HONEYWELL
Inmarsat satellite high-speed data is being rolled out in China by Honeywell and they are talking to many airlines as we write. Then service will be Ka band. A Honeywell spokesperson said: “Passengers will be able to watch YouTube videos during a flight, and have access to real-time TV, TV on demand, high-speed broadband internet, video conferencing, emails and other applications.”  Honeywell has other connected services onboard, including a weather information service and fuel-efficient software.

SECURITY
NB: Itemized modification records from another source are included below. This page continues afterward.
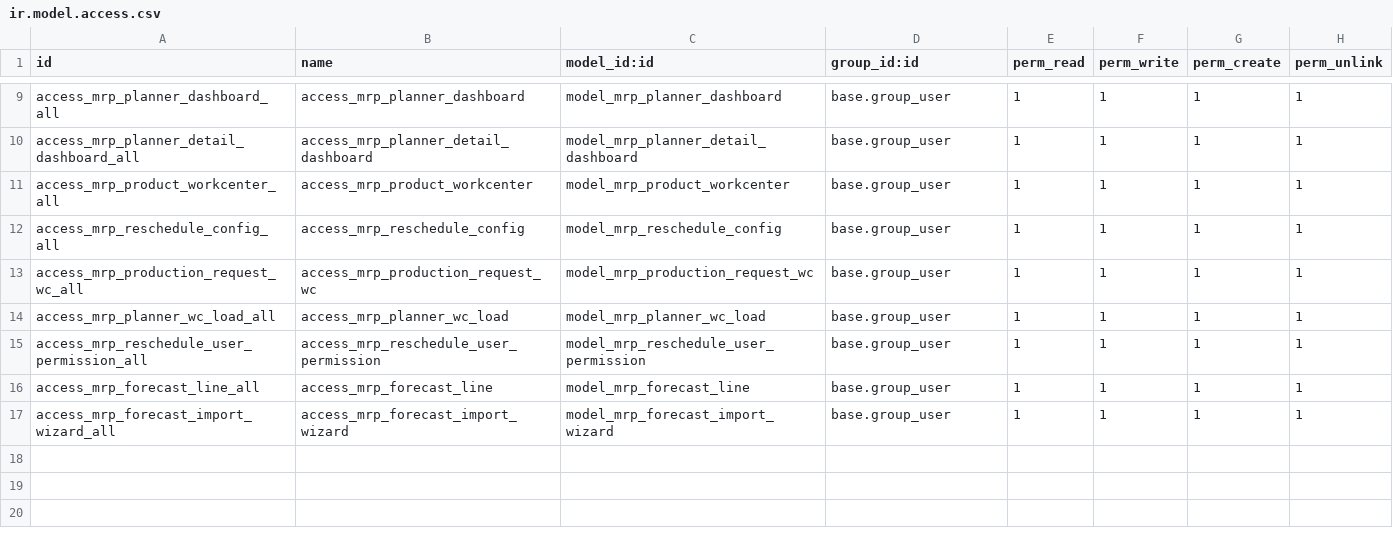
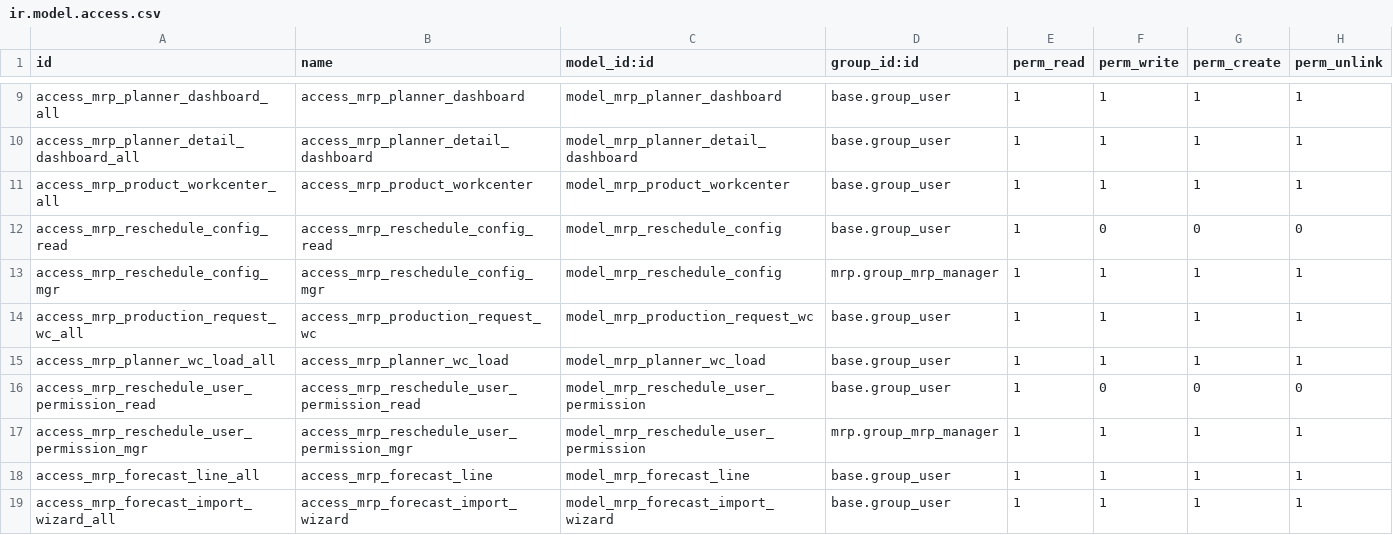
Before and after one commit to DegliaArg/odoo_mrp_planner, a CSV file: security/ir.model.access.csv, drawn as a sheet; only a part is shown, gaps mark what is left out.

```diff
--- a/security/ir.model.access.csv
+++ b/security/ir.model.access.csv
@@ -11,6 +11,8 @@ access_mrp_planner_detail_dashboard_all,access_mrp_planner_detail_dashboard,mode
 access_mrp_product_workcenter_all,access_mrp_product_workcenter,model_mrp_product_workcenter,base.group_user,1,1,1,1
-access_mrp_reschedule_config_all,access_mrp_reschedule_config,model_mrp_reschedule_config,base.group_user,1,1,1,1
+access_mrp_reschedule_config_read,access_mrp_reschedule_config_read,model_mrp_reschedule_config,base.group_user,1,0,0,0
+access_mrp_reschedule_config_mgr,access_mrp_reschedule_config_mgr,model_mrp_reschedule_config,mrp.group_mrp_manager,1,1,1,1
 access_mrp_production_request_wc_all,access_mrp_production_request_wc,model_mrp_production_request_wc,base.group_user,1,1,1,1
 access_mrp_planner_wc_load_all,access_mrp_planner_wc_load,model_mrp_planner_wc_load,base.group_user,1,1,1,1
-access_mrp_reschedule_user_permission_all,access_mrp_reschedule_user_permission,model_mrp_reschedule_user_permission,base.group_user,1,1,1,1
+access_mrp_reschedule_user_permission_read,access_mrp_reschedule_user_permission_read,model_mrp_reschedule_user_permission,base.group_user,1,0,0,0
+access_mrp_reschedule_user_permission_mgr,access_mrp_reschedule_user_permission_mgr,model_mrp_reschedule_user_permission,mrp.group_mrp_manager,1,1,1,1
 access_mrp_forecast_line_all,access_mrp_forecast_line,model_mrp_forecast_line,base.group_user,1,1,1,1
```
Also changed, not shown: 15 other files.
According to the Associated Publishers, which first announced the plan on Wednesday, facial-scanning pilot plans are now advancing at six American airports—Boston, Chicago, Houston, Atlanta, New York City, and Washington DC. More airports are set to increase next year. Stay Tuned on this one.
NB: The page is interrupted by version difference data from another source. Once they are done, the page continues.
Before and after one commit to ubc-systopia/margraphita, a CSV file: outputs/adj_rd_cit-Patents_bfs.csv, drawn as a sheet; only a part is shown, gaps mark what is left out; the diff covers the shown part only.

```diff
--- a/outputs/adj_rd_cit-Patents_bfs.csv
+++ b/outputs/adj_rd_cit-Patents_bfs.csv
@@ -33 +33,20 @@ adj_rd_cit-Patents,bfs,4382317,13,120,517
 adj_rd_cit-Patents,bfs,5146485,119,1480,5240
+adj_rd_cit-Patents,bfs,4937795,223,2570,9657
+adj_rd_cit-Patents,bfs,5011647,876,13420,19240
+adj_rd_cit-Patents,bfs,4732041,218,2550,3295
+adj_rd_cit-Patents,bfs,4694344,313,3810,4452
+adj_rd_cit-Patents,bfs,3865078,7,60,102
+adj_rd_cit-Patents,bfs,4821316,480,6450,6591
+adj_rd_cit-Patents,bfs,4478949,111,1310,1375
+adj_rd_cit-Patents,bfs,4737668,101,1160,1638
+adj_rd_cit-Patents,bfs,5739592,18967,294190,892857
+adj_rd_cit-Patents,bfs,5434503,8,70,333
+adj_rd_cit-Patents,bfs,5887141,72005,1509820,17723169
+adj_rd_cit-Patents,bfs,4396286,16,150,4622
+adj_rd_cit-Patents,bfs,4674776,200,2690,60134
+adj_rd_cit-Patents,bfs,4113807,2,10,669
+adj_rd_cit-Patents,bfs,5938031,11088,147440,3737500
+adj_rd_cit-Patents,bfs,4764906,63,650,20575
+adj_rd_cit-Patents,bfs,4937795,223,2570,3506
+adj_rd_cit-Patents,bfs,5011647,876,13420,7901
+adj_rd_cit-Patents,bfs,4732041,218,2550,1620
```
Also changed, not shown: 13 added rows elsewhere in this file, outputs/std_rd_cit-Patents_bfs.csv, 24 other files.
OTHER STUFF

  • Need inflight IFE? There is Sunstream for that, and yes, there is an app for it. In fact, here is what marketeers say: “Sunstream is the complete inflight entertainment service that puts you in control. Download the App to wirelessly connect and enhance your inflight experience with Thomas Cook Airlines and Condor from your own device.”
  • Soon we are going to cover Asian InFlight Connectivity. As a precursor, here is a good story about the efforts under way in Australia – Virgin hints at international inflight Wi-Fi – Travel Weekly
  • We don’t know diddly about “NVMe”, but this article states the following: “One potential niche application is inflight entertainment systems offering movies, games and Wi-Fi access. There’s a lot more going on now,” Phillips said (Scott Phillips – Virtium). “They’re hitting those little servers in the planes a lot quicker and with a lot more different requests, so they’re now concerned about lowering latency for response times.”Does NVMe Have a Place in Industrial Embedded and IoT? | EE Times
  • The US is ending bans on laptops for Middle East Airlines – U.S. ending laptop ban on Middle Eastern airlines and, yes, carry-on devices will be allowed for countries upgrading new exit security requirements.
  • Recent airport takeoff limitations due to heat have been a problem in the US, especially in Phoenix, but the issue may become a big deal everywhere in the years to come. Notes Science Daily: “Average global temperatures have gone up nearly 1 degree Centigrade (1.8 Fahrenheit) since about 1980, and this may already be having an effect. In late June, American Airlines canceled more than 40 flights out of Phoenix, Ariz., when daytime highs of nearly 120 degrees made it too hot for smaller regional jets to take off. Worldwide, average temperatures are expected to go up as much as another 3 degrees C (5.4 degrees F) by 2100. But that is only part of the story; heat waves will probably become more prevalent, with annual maximum daily temperatures at airports worldwide projected to go up 4 to 8 degrees C (7.2 to 14.4 F) by 2080, according to the study.” Hey, no flight, no IFEC!
  • Want to read a good article on connectivity payment modeling? Check it out: GCA Link June 2017 – Business Models Evolve with New IFEC Technology | Avionics Digital Edition